• WORK TO BE COMPLETED: Please retype every record exactly as it appears, omitting the pictures.

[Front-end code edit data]
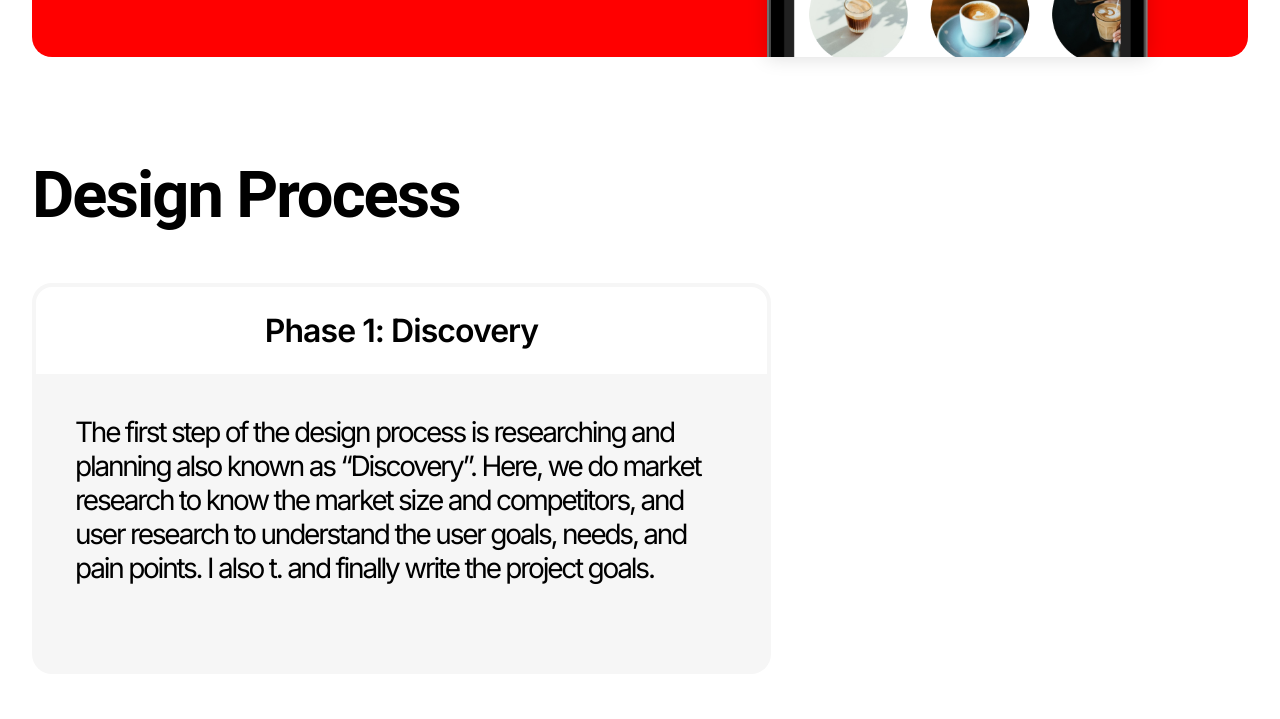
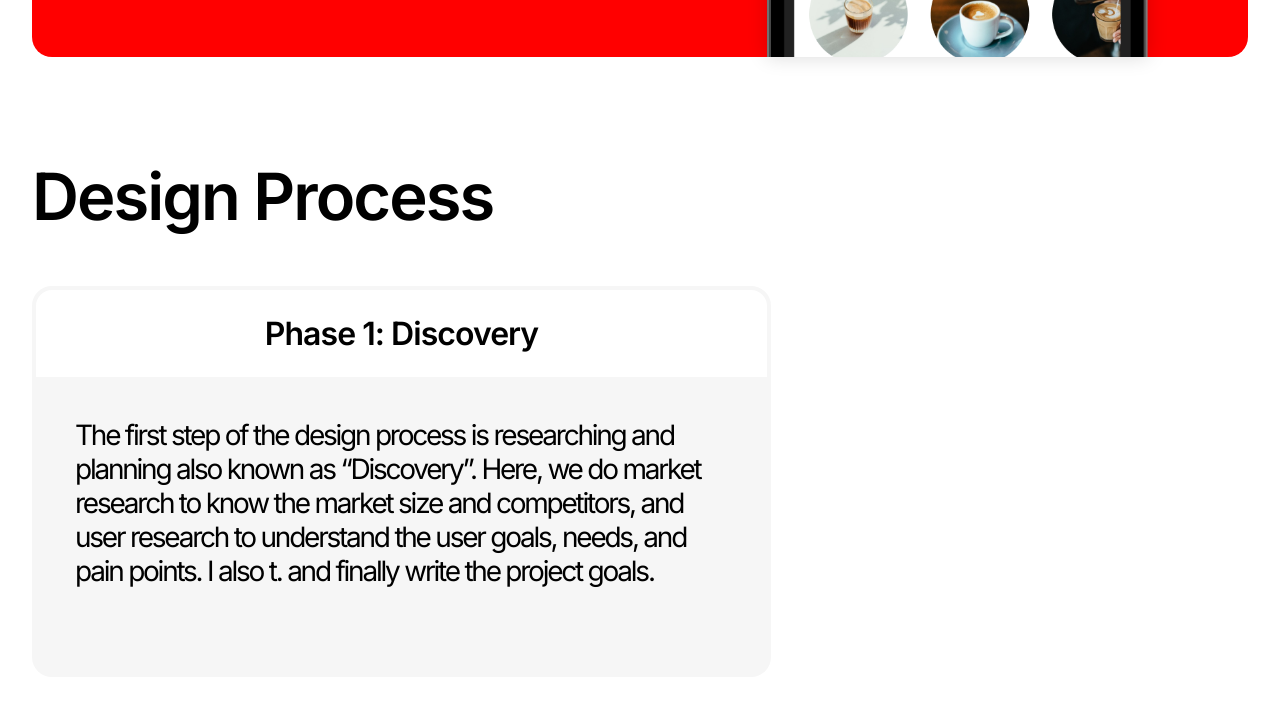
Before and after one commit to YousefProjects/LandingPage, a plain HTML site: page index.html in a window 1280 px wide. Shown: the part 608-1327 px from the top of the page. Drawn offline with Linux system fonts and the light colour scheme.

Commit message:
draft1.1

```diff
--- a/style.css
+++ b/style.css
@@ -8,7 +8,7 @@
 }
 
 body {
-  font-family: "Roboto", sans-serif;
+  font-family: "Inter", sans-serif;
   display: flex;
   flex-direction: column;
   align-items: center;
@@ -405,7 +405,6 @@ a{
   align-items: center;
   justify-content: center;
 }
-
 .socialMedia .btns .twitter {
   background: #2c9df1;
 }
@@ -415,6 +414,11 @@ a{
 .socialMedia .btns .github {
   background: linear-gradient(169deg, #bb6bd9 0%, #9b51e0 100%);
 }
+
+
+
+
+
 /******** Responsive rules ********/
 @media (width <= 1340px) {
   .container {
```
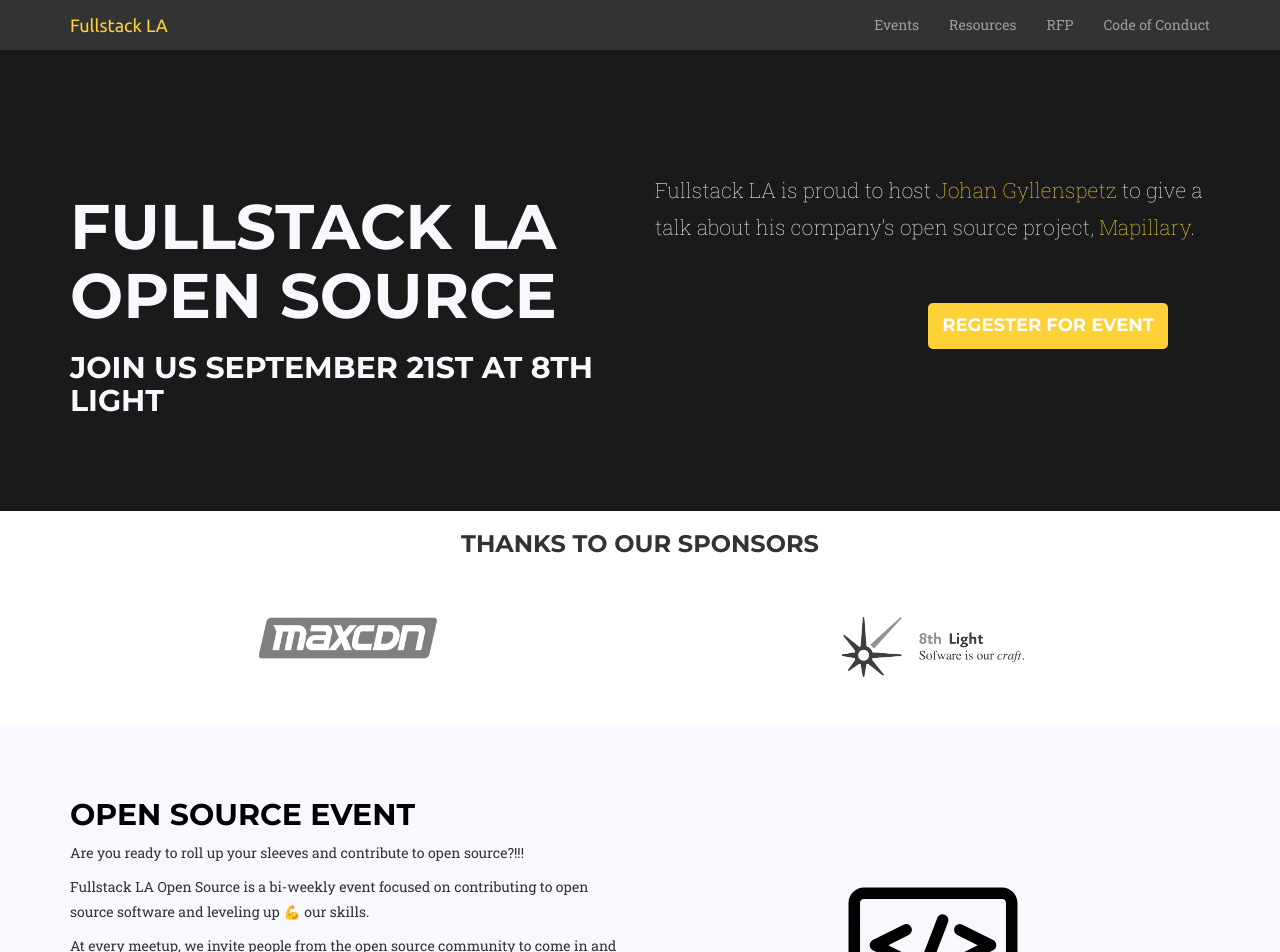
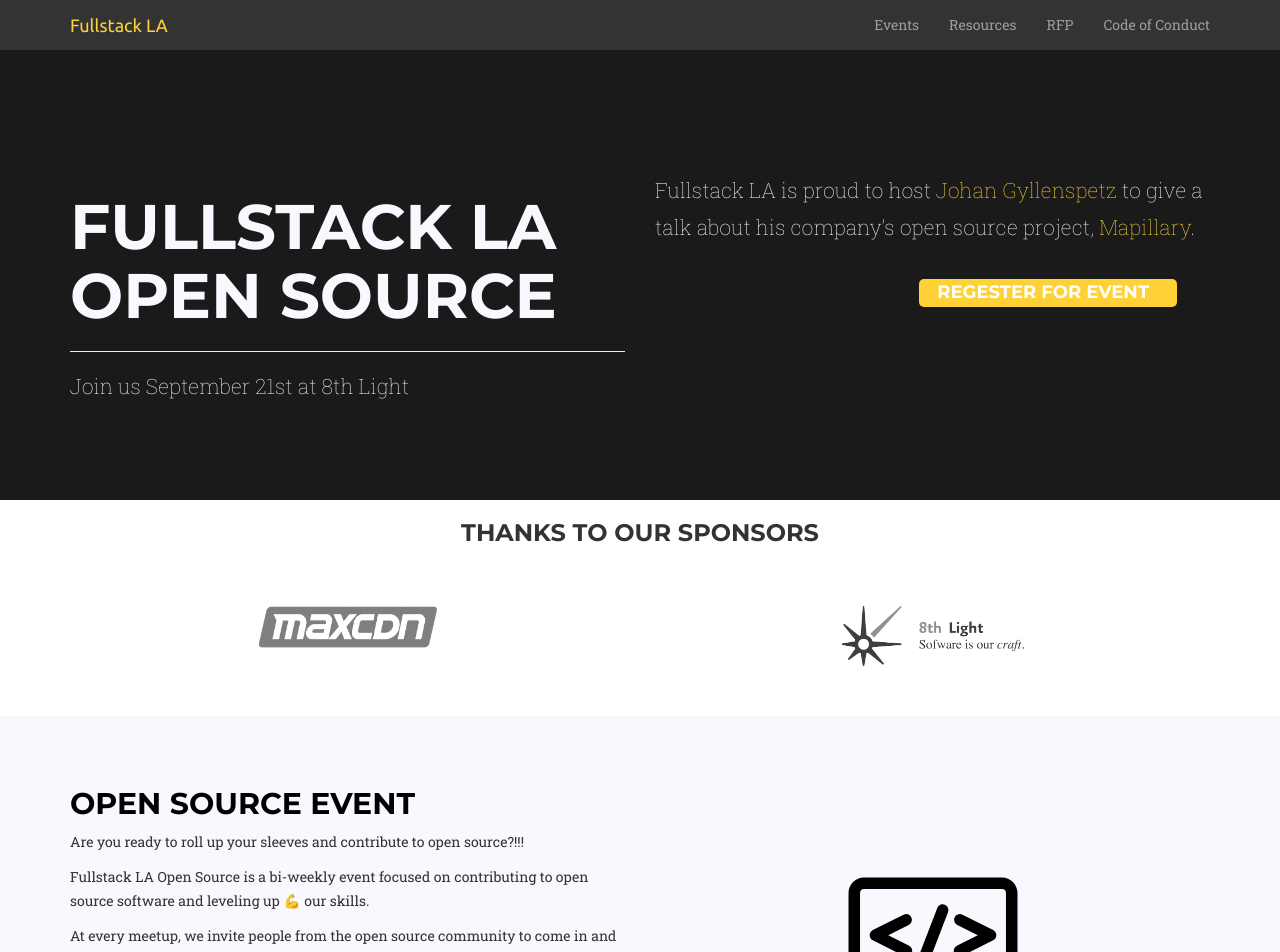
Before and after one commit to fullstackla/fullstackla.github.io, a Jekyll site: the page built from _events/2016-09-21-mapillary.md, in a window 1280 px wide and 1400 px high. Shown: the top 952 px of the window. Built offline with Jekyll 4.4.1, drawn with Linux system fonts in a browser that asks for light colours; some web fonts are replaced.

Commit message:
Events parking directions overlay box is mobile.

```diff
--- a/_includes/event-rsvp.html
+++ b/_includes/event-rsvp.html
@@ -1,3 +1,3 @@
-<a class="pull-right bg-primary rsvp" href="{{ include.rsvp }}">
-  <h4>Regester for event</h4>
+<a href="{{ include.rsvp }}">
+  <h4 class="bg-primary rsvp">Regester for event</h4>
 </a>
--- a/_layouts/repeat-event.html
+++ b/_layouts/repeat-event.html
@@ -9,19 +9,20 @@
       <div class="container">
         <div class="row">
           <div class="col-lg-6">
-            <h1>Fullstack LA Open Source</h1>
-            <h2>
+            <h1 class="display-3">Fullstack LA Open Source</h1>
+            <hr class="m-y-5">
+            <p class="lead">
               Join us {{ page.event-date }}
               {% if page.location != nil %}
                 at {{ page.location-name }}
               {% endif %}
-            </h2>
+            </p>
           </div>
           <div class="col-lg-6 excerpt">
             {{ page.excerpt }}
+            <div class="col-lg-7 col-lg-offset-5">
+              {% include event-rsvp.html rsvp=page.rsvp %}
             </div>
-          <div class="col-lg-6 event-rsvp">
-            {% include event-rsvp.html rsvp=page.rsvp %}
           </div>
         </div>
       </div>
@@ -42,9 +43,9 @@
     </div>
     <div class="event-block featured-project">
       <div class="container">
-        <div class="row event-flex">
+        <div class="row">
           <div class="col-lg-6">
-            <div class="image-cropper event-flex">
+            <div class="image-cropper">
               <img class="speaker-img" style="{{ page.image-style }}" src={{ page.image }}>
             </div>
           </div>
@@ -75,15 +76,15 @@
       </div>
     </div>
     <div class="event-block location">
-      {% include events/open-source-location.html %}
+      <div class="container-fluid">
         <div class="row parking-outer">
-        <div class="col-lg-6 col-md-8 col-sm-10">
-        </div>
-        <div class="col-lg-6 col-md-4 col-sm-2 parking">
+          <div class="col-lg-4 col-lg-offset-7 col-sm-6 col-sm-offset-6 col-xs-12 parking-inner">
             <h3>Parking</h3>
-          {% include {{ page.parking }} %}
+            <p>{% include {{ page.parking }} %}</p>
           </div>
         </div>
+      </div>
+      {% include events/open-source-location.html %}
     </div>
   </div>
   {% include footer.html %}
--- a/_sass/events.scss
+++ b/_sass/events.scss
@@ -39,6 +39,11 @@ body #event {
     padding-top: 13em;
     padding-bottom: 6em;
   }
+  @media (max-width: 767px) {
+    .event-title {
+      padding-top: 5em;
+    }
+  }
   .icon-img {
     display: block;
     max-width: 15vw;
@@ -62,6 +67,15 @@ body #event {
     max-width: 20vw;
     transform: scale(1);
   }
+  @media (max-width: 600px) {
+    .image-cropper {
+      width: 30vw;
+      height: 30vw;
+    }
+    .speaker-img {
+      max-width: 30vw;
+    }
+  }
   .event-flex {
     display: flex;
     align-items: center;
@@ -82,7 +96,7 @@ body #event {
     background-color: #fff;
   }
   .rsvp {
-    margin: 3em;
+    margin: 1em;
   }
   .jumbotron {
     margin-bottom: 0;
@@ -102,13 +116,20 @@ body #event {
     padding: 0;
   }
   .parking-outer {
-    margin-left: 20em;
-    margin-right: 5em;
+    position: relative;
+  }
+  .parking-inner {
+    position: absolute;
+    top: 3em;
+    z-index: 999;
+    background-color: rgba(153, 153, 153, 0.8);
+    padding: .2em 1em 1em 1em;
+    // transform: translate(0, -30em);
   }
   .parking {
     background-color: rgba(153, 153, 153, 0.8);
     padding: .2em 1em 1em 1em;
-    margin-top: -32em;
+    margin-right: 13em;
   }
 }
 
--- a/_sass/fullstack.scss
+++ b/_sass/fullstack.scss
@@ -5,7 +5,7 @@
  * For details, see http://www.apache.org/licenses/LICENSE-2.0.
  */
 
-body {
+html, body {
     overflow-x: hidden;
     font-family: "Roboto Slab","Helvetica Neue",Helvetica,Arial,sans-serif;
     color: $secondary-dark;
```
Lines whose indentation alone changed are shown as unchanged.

• TASK OUTPUT:
Before and after one commit to YousefProjects/LandingPage, a plain HTML site: page index.html in a window 1280 px wide. Shown: the part 608-1327 px from the top of the page. Drawn offline with Linux system fonts and the light colour scheme.

Commit message:
draft1.1

```diff
--- a/style.css
+++ b/style.css
@@ -8,7 +8,7 @@
 }
 
 body {
-  font-family: "Roboto", sans-serif;
+  font-family: "Inter", sans-serif;
   display: flex;
   flex-direction: column;
   align-items: center;
@@ -405,7 +405,6 @@ a{
   align-items: center;
   justify-content: center;
 }
-
 .socialMedia .btns .twitter {
   background: #2c9df1;
 }
@@ -415,6 +414,11 @@ a{
 .socialMedia .btns .github {
   background: linear-gradient(169deg, #bb6bd9 0%, #9b51e0 100%);
 }
+
+
+
+
+
 /******** Responsive rules ********/
 @media (width <= 1340px) {
   .container {
```
Before and after one commit to fullstackla/fullstackla.github.io, a Jekyll site: the page built from _events/2016-09-21-mapillary.md, in a window 1280 px wide and 1400 px high. Shown: the top 952 px of the window. Built offline with Jekyll 4.4.1, drawn with Linux system fonts in a browser that asks for light colours; some web fonts are replaced.

Commit message:
Events parking directions overlay box is mobile.

```diff
--- a/_includes/event-rsvp.html
+++ b/_includes/event-rsvp.html
@@ -1,3 +1,3 @@
-<a class="pull-right bg-primary rsvp" href="{{ include.rsvp }}">
-  <h4>Regester for event</h4>
+<a href="{{ include.rsvp }}">
+  <h4 class="bg-primary rsvp">Regester for event</h4>
 </a>
--- a/_layouts/repeat-event.html
+++ b/_layouts/repeat-event.html
@@ -9,19 +9,20 @@
       <div class="container">
         <div class="row">
           <div class="col-lg-6">
-            <h1>Fullstack LA Open Source</h1>
-            <h2>
+            <h1 class="display-3">Fullstack LA Open Source</h1>
+            <hr class="m-y-5">
+            <p class="lead">
               Join us {{ page.event-date }}
               {% if page.location != nil %}
                 at {{ page.location-name }}
               {% endif %}
-            </h2>
+            </p>
           </div>
           <div class="col-lg-6 excerpt">
             {{ page.excerpt }}
+            <div class="col-lg-7 col-lg-offset-5">
+              {% include event-rsvp.html rsvp=page.rsvp %}
             </div>
-          <div class="col-lg-6 event-rsvp">
-            {% include event-rsvp.html rsvp=page.rsvp %}
           </div>
         </div>
       </div>
@@ -42,9 +43,9 @@
     </div>
     <div class="event-block featured-project">
       <div class="container">
-        <div class="row event-flex">
+        <div class="row">
           <div class="col-lg-6">
-            <div class="image-cropper event-flex">
+            <div class="image-cropper">
               <img class="speaker-img" style="{{ page.image-style }}" src={{ page.image }}>
             </div>
           </div>
@@ -75,15 +76,15 @@
       </div>
     </div>
     <div class="event-block location">
-      {% include events/open-source-location.html %}
+      <div class="container-fluid">
         <div class="row parking-outer">
-        <div class="col-lg-6 col-md-8 col-sm-10">
-        </div>
-        <div class="col-lg-6 col-md-4 col-sm-2 parking">
+          <div class="col-lg-4 col-lg-offset-7 col-sm-6 col-sm-offset-6 col-xs-12 parking-inner">
             <h3>Parking</h3>
-          {% include {{ page.parking }} %}
+            <p>{% include {{ page.parking }} %}</p>
           </div>
         </div>
+      </div>
+      {% include events/open-source-location.html %}
     </div>
   </div>
   {% include footer.html %}
--- a/_sass/events.scss
+++ b/_sass/events.scss
@@ -39,6 +39,11 @@ body #event {
     padding-top: 13em;
     padding-bottom: 6em;
   }
+  @media (max-width: 767px) {
+    .event-title {
+      padding-top: 5em;
+    }
+  }
   .icon-img {
     display: block;
     max-width: 15vw;
@@ -62,6 +67,15 @@ body #event {
     max-width: 20vw;
     transform: scale(1);
   }
+  @media (max-width: 600px) {
+    .image-cropper {
+      width: 30vw;
+      height: 30vw;
+    }
+    .speaker-img {
+      max-width: 30vw;
+    }
+  }
   .event-flex {
     display: flex;
     align-items: center;
@@ -82,7 +96,7 @@ body #event {
     background-color: #fff;
   }
   .rsvp {
-    margin: 3em;
+    margin: 1em;
   }
   .jumbotron {
     margin-bottom: 0;
@@ -102,13 +116,20 @@ body #event {
     padding: 0;
   }
   .parking-outer {
-    margin-left: 20em;
-    margin-right: 5em;
+    position: relative;
+  }
+  .parking-inner {
+    position: absolute;
+    top: 3em;
+    z-index: 999;
+    background-color: rgba(153, 153, 153, 0.8);
+    padding: .2em 1em 1em 1em;
+    // transform: translate(0, -30em);
   }
   .parking {
     background-color: rgba(153, 153, 153, 0.8);
     padding: .2em 1em 1em 1em;
-    margin-top: -32em;
+    margin-right: 13em;
   }
 }
 
--- a/_sass/fullstack.scss
+++ b/_sass/fullstack.scss
@@ -5,7 +5,7 @@
  * For details, see http://www.apache.org/licenses/LICENSE-2.0.
  */
 
-body {
+html, body {
     overflow-x: hidden;
     font-family: "Roboto Slab","Helvetica Neue",Helvetica,Arial,sans-serif;
     color: $secondary-dark;
```
Lines whose indentation alone changed are shown as unchanged.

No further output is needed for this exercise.